January 27th, 2005

Asmodeus

Demanding Approval: On The Ethics of Alain Badiou

Demanding Approval: On The Ethics of Alain Badiou

What is ethical experience for Alain Badiou? What can be said of the subject who has this experience? Let me begin by trying to pick out the formal structure of ethical experience, or what with Dieter Henrich we can call `the grammar of the concept of moral insight',1 and explaining how such experience implies a conception of the subject.

Ethical experience begins with the experience of a demand to which I give my approval. Approval and demand: that is, there can be no sense of the good - however that is filled out at the level of content, and I am understanding it merely formally and emptily - without an act of approval or affirmation. My moral statement that `x is good or bad' is of a different order to the veridical, epistemological claim that `I am now seated in a chair.' This is because the moral statement implies an approval of the fact that x is good, whereas I can be quite indifferent to the chair I am sitting on. If I say, for example, that it would be good for parrots to receive the right to vote in elections, then my saying this implies that I approve of this development. Practical reason is in this way distinct from theoretical reason. In Badiou's terms, the order of the event (l'événement) is distinct from the order of being (l'être).

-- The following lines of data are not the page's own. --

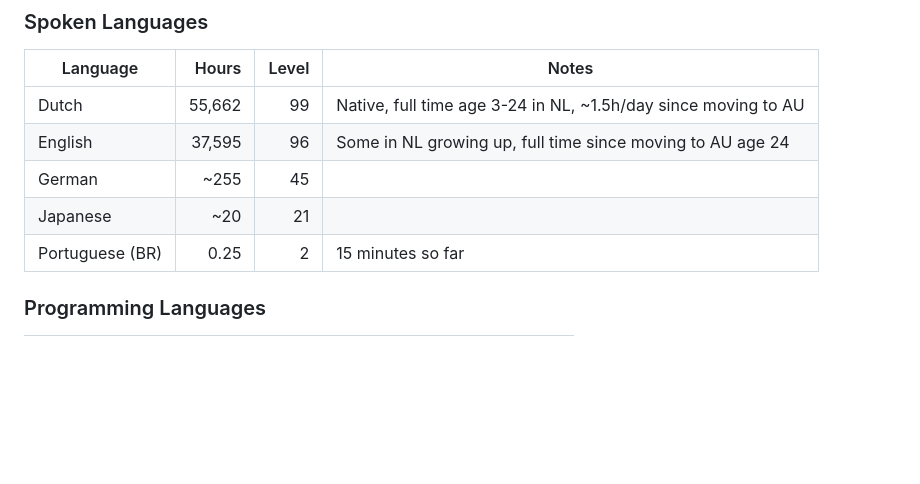
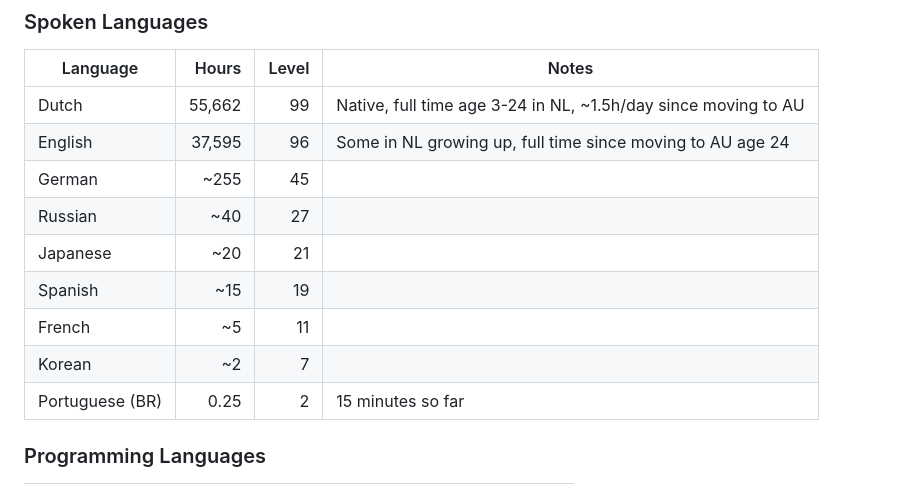
Before and after one commit to SaintPepsi/ianhogers.dev, a Markdown page: LANGUAGES.md, the part around the change. Drawn GitHub-style; blank space fills up the shorter version.

Commit message:
add French 11, Spanish 19, Korean 7, Russian 27

```diff
--- a/LANGUAGES.md
+++ b/LANGUAGES.md
@@ -47,7 +47,11 @@ Hours for level L = RS_XP(L) / 13,034,431 * 50,000
 | Dutch | 55,662 | 99 | Native, full time age 3-24 in NL, ~1.5h/day since moving to AU |
 | English | 37,595 | 96 | Some in NL growing up, full time since moving to AU age 24 |
 | German | ~255 | 45 | |
+| Russian | ~40 | 27 | |
 | Japanese | ~20 | 21 | |
+| Spanish | ~15 | 19 | |
+| French | ~5 | 11 | |
+| Korean | ~2 | 7 | |
 | Portuguese (BR) | 0.25 | 2 | 15 minutes so far |
 
 ### Programming Languages
```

However, if the good only comes into view through approval, it is not good by virtue of approval. Ethical noesis requires a noema. In my example, my approval of parrots receiving the right to vote is related to the fact that - at least in my moral imagination - parrots make a certain demand, the demand for political representation. Ethical experience is, first and foremost, the approval of a demand, a demand that demands approval. Ethical experience has to be circular, although hopefully only virtuously so.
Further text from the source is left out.